**EXERCISE INSTRUCTIONS:** Search the entries below for the word "user" and copy every line where it appears.
===== EXTRACTED ENTRIES =====
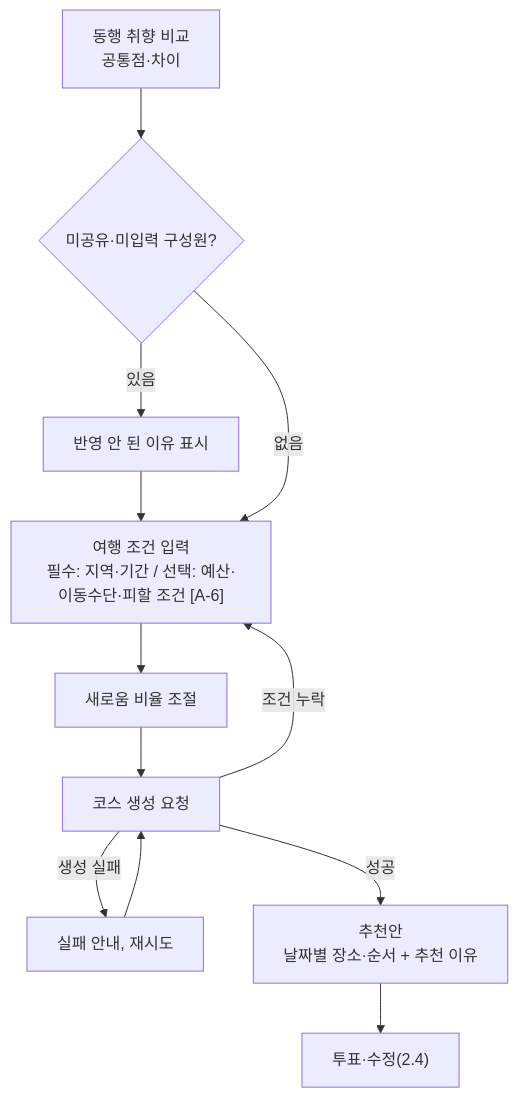
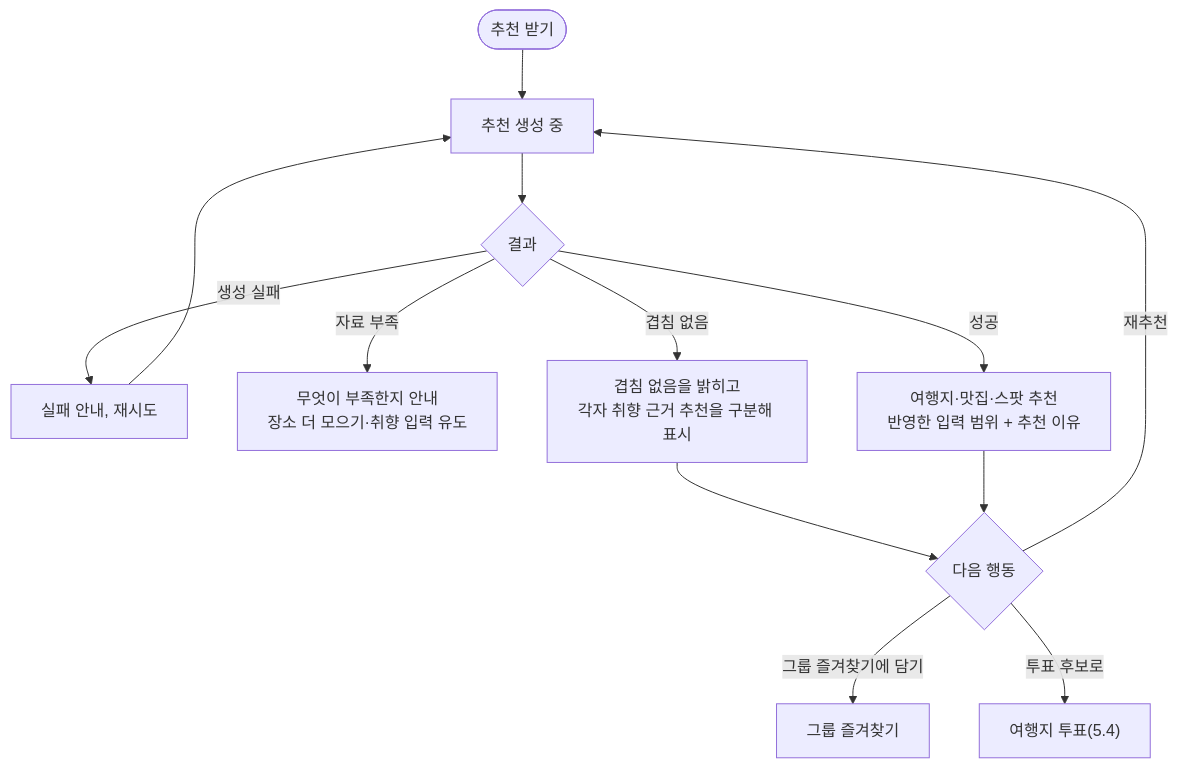
One commit to a204-eodilog/eodilog changed diagram 12 of 24 in docs/flow/user-flow.md. Above: the diagram before and after it, drawn with Mermaid. The commit also changed other lines of this file, not shown here.

````diff
--- a/docs/flow/user-flow.md
+++ b/docs/flow/user-flow.md
@@ -123,12 +268,14 @@
 ```mermaid
 flowchart TD
-    CMP["동행 취향 비교<br/>공통점·차이"] --> MISS{"미공유·미입력 구성원?"}
-    MISS -- "있음" --> WHY["반영 안 된 이유 표시"] --> COND
-    MISS -- "없음" --> COND["여행 조건 입력<br/>필수: 지역·기간 / 선택: 예산·이동수단·피할 조건 [A-6]"]
-    COND --> NOV["새로움 비율 조절"]
-    NOV --> GEN["코스 생성 요청"]
-    GEN -- "조건 누락" --> COND
-    GEN -- "생성 실패" --> GF["실패 안내, 재시도"] --> GEN
-    GEN -- "성공" --> REC["추천안<br/>날짜별 장소·순서 + 추천 이유"]
-    REC --> VOTE["투표·수정(2.4)"]
+    REQ(["추천 받기"]) --> GEN["추천 생성 중"]
+    GEN --> R{"결과"}
+    R -- "생성 실패" --> GFAIL["실패 안내, 재시도"] --> GEN
+    R -- "자료 부족" --> LACK["무엇이 부족한지 안내<br/>장소 더 모으기·취향 입력 유도"]
+    R -- "겹침 없음" --> NOOV["겹침 없음을 밝히고<br/>각자 취향 근거 추천을 구분해 표시"]
+    R -- "성공" --> OK["여행지·맛집·스팟 추천<br/>반영한 입력 범위 + 추천 이유"]
+    NOOV --> USE
+    OK --> USE{"다음 행동"}
+    USE -- "그룹 즐겨찾기에 담기" --> GF["그룹 즐겨찾기"]
+    USE -- "투표 후보로" --> VOTE["여행지 투표(5.4)"]
+    USE -- "재추천" --> GEN
 ```
````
=====
**SOLUTION TO THIS EXERCISE:**
One commit to a204-eodilog/eodilog changed diagram 12 of 24 in docs/flow/user-flow.md. Above: the diagram before and after it, drawn with Mermaid. The commit also changed other lines of this file, not shown here.
--- a/docs/flow/user-flow.md
+++ b/docs/flow/user-flow.md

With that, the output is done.